» ABOUT THIS TASK
Pick out the lines below with "async" and list them.

» THE RECORDS
-=-=-

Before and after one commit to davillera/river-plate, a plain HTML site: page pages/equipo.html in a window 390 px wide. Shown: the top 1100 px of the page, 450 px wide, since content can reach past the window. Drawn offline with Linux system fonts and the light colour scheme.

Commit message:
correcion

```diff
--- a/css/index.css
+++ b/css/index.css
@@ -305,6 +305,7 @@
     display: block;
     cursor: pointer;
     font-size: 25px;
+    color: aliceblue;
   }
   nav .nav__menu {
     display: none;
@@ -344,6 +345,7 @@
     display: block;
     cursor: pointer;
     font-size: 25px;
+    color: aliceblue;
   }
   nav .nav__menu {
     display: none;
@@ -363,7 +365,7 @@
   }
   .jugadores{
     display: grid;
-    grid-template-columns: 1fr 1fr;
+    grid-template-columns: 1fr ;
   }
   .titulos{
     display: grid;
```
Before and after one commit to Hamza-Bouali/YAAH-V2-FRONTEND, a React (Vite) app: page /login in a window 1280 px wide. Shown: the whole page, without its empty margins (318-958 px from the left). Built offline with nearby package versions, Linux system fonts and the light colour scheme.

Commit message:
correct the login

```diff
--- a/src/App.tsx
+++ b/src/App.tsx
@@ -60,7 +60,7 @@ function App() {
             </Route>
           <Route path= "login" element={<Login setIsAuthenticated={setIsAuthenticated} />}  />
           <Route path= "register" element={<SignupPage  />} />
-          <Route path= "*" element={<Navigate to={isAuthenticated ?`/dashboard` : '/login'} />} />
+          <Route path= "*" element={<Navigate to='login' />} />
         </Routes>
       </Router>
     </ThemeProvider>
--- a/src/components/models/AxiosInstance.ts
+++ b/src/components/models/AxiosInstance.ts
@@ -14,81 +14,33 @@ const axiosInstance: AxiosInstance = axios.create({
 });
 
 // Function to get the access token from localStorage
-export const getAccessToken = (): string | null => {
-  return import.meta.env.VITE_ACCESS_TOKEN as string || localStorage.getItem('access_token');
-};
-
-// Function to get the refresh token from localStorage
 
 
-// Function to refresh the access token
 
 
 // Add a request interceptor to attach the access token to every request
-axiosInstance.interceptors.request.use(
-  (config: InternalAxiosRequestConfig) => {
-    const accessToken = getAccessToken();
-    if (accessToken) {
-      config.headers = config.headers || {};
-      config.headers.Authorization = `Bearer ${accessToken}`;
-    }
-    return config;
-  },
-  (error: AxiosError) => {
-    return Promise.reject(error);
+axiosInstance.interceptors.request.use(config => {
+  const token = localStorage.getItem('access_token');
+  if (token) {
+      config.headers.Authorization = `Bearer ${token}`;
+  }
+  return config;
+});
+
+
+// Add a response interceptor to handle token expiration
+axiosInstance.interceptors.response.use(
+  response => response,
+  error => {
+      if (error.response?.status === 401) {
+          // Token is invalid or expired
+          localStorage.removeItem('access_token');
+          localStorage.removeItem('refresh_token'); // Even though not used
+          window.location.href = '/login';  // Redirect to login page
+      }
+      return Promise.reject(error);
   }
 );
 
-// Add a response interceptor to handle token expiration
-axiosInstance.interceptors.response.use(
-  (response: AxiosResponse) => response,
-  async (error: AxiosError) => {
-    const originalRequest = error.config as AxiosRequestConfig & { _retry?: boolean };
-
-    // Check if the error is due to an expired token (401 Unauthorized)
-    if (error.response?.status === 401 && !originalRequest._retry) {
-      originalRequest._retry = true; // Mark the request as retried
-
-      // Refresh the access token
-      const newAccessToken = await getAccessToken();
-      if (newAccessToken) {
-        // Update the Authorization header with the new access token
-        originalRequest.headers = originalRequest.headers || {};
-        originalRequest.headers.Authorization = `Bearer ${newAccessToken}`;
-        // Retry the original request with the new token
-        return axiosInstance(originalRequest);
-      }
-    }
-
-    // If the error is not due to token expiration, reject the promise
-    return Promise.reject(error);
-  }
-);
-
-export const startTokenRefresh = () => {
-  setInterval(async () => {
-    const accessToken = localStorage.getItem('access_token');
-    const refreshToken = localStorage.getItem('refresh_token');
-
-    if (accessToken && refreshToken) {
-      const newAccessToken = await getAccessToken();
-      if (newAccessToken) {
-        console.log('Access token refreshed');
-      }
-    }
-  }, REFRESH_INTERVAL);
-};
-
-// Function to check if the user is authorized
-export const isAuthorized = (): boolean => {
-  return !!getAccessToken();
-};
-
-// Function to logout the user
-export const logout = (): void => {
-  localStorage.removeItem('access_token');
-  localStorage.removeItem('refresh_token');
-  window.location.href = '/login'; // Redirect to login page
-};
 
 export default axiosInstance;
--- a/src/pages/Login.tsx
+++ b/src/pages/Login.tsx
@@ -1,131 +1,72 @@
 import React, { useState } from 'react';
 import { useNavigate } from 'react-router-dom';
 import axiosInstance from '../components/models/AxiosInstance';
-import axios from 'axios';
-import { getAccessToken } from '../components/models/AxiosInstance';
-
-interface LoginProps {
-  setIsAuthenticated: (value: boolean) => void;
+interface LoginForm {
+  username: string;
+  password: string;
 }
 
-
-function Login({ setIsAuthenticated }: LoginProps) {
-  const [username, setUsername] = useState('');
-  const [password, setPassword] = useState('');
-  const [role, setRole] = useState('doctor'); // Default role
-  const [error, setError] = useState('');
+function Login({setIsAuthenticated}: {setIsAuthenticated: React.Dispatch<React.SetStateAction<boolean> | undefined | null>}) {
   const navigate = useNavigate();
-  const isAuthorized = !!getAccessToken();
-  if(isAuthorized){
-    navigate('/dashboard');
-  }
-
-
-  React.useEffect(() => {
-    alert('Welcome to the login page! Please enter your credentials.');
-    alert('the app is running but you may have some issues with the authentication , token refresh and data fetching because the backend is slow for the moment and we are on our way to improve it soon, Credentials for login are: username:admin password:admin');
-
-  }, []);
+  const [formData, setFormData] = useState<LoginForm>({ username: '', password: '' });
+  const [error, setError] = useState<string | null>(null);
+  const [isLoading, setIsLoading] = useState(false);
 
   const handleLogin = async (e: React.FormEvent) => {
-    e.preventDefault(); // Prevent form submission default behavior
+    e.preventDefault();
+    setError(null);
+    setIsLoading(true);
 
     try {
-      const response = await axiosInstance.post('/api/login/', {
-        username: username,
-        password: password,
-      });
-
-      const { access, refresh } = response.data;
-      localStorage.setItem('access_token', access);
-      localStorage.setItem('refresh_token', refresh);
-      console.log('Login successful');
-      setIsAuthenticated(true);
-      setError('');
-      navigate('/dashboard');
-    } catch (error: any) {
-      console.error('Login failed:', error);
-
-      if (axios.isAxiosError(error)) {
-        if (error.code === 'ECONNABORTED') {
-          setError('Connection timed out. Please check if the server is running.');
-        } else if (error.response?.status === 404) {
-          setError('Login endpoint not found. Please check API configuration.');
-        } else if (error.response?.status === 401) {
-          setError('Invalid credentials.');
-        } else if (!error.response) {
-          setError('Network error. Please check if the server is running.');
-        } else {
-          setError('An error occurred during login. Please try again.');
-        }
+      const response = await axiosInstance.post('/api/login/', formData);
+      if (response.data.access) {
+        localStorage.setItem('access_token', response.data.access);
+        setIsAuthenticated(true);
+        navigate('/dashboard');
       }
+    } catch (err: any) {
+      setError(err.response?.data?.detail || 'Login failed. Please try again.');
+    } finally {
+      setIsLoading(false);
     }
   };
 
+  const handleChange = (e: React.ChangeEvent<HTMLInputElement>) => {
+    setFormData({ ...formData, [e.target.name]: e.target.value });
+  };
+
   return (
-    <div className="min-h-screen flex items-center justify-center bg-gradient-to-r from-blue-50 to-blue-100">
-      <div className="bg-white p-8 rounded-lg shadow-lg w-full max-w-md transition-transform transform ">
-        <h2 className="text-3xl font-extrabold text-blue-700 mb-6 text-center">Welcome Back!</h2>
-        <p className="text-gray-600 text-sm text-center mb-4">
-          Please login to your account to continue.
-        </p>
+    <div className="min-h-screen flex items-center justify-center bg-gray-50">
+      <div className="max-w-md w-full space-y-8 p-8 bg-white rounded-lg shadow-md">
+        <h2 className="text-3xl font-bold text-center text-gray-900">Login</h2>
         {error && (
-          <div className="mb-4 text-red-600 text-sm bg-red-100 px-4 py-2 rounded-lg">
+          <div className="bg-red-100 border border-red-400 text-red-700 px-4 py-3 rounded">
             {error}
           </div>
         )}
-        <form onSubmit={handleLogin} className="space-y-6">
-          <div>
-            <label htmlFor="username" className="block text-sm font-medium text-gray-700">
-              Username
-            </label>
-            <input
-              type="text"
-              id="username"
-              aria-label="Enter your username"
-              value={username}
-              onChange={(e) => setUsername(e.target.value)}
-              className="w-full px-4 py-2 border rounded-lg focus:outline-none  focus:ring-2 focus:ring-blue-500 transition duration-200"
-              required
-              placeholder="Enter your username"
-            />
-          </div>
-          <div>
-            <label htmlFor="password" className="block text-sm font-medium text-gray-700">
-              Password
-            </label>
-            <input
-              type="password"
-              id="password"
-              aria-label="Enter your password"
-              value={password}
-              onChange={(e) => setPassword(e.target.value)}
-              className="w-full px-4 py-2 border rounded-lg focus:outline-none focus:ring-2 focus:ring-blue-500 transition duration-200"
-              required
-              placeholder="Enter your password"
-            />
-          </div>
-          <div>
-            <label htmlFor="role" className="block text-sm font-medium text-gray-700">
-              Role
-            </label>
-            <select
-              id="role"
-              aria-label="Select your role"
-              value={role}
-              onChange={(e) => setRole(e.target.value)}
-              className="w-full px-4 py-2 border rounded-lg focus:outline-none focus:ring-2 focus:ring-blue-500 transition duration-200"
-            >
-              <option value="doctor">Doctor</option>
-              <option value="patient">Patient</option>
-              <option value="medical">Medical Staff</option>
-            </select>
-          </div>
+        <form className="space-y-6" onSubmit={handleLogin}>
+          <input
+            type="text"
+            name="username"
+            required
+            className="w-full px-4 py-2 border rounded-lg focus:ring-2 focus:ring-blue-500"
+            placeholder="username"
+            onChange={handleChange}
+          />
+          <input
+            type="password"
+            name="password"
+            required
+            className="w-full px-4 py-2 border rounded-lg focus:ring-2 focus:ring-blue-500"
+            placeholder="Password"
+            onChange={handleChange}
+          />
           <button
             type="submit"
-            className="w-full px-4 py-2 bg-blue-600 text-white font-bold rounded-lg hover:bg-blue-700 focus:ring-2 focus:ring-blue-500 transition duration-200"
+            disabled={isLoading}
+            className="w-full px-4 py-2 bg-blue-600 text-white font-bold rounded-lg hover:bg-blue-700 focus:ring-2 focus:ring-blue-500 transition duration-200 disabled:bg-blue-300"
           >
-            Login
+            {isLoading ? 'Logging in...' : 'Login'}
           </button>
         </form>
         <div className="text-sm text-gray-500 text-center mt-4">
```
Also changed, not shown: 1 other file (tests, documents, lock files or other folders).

-=-=-

» YOUR SOLUTION
-  async (error: AxiosError) => {
-  setInterval(async () => {
   const handleLogin = async (e: React.FormEvent) => {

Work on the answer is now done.